On this date in 1934, owners of the White Cupboard Inn in Woodstock, Vermont, installed the first ski tow in the United States.
A simple loop of rope driven by the rear wheel of a Ford Model A, the ski tow made it much easier for people to ski, as they didn't have to walk up a hill in order to have the fun of skiing down it! And the invention was so easy, it was soon copied all over; by 1940, there were more than 100 tow ropes in use in North America.
Actually, copying a simple but clever invention is just what the White Cupboard people, Bob and Betty Royce, did—they copied the idea from a ski run in Quebec, Canada (installed in 1933). The actual inventor of the ski tow—way back in 1908—was Germany's Robert Winterhalder.

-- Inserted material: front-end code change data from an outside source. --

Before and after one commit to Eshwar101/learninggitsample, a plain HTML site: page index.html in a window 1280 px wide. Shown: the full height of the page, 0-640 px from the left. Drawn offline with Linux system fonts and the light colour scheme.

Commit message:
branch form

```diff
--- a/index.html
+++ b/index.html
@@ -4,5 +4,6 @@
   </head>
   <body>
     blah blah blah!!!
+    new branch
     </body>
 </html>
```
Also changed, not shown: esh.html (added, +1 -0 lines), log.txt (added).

(Don't you just love that name for the inventor of something that people HOLD onto in the WINTER?)
Nowadays, most ski slopes have some sort of ski lift—often a chair lift—that actually lifts skiers off the slope, rather than a ski tow that just pulls them up the hill. Rope tows are still somewhat common in some areas, however, especially on the gentle “bunny slopes” that children and learners use.
Did you know...?

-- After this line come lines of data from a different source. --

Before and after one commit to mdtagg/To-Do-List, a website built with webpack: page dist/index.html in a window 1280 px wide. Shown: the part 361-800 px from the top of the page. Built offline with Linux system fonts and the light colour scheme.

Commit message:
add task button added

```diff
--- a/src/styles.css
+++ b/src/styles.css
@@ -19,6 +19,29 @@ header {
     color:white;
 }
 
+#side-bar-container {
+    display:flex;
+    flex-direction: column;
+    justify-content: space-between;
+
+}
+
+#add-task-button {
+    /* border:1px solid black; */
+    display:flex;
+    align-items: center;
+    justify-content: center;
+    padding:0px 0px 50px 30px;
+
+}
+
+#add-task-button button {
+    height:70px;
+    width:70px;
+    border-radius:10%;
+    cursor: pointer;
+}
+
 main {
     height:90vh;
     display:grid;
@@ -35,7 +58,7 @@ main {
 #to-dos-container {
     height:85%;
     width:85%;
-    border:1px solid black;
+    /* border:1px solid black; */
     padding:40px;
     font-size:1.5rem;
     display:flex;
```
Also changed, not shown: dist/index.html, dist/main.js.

Some ski slopes have a conveyor-belt sort of device called a “magic carpet” (pictured at right). These are usually used only on the gentlest of bunny slopes, since they are too slippery to use on steeper slopes.
The Winter Olympics start soon – on February 12th.

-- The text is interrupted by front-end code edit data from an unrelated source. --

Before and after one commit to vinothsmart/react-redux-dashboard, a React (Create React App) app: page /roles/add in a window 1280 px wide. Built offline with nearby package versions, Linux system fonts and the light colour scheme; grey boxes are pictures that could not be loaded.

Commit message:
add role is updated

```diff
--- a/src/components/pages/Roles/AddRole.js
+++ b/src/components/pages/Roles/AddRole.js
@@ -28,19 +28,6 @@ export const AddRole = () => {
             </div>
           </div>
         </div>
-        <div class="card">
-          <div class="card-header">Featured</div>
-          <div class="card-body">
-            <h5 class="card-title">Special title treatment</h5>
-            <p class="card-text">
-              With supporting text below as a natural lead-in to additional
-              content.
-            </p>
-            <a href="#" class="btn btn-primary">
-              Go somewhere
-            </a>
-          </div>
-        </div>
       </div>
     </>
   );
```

They are being held in Vancouver, British Columbia, Canada.
There are 10 Olympic sports that involve skis.
Some are alpine skiing, some are nordic skiing, and some are freestyle skiing.
Can you figure out the ten kinds, using the clues below?
1. SKI ___ U ___ ___
Clue: a nordic event that involves a take-off ramp.
2. D ___ W ___ ___ ___ ___ ___
Clue: an alpine event that is super-fast!
3. S ___ ___ ___ ___ ___
Clue: an alpine event that requires zig-zagging
4. B ___ ___ ___ ___ ___ O ___
Clue: there are rifles in this nordic event!
5. A ___ ___ ___ ___ L ___
Clue: a freestyle event with some diving moves
6. C ___ M B ___ ___ ___ ___
Clue: two nordic events in one
7. SKI C ___ ___ ___ ___
Clue: down a CRAZY hill with bumps and twists
(This freestyle event is like a motorcycle race.)
8. C ___ ___ ___ S - ___ ___ ___ T R ___
Clue: a nordic event with looooong distances
9. M ___ ___ ___ L ___
Clue: a bumpy freestyle event
10. S ___ P ___ ___ - G
Clue: an alpine event that is an extreme version of #3
ANSWERS: 1. ski jump 2. downhill 3. slalom 4. biathlon 5. aerials 6. combined 7. ski cross 8. cross-country 9. moguls 10. super-G
Visit the Olympic Games Website or the Vancouver Games Website.
You could bookmark the sites for use during the Olympics!
Play Olympic Video Games!
There is ski jumping, giant slalom, short-track skating, and snowboard cross to choose from.
Color some Olympic Posters.
Scroll down to reach the Winter Games.
Where do ski words come from?
Alpine skiing.... comes from the name of a mountain range. (Which?)
Nordic skiing....comes from the name of a country. (Which?)
Slalom...comes from Norwegian words for “slope” and “track.”
Mogul...comes from the Norwegian word for “heap” or “mound.”
Ski...comes from the Norwegian word for “stick of wood.”
Where do you think the sport of skiing started?
That's right, in Norway. There is evidence of skis that can be dated back to 4,500 to 5,000 years ago!
Attaching long planks of wood (with upturned tips) to shoes or boots was meant to be a way to travel over the snow—a quicker and less tiring way than snowshoes. However, people soon realized the recreational use of skis as well. People who skied for sports often did so in the Alps, one of the great mountain ranges of Europe, hence the term alpine sport.
Now skis are almost entirely used recreationally. Related sports and transportation devices have borrowed its terminology (from water skis and then jet skis to the steering devices at the front of snowmobiles).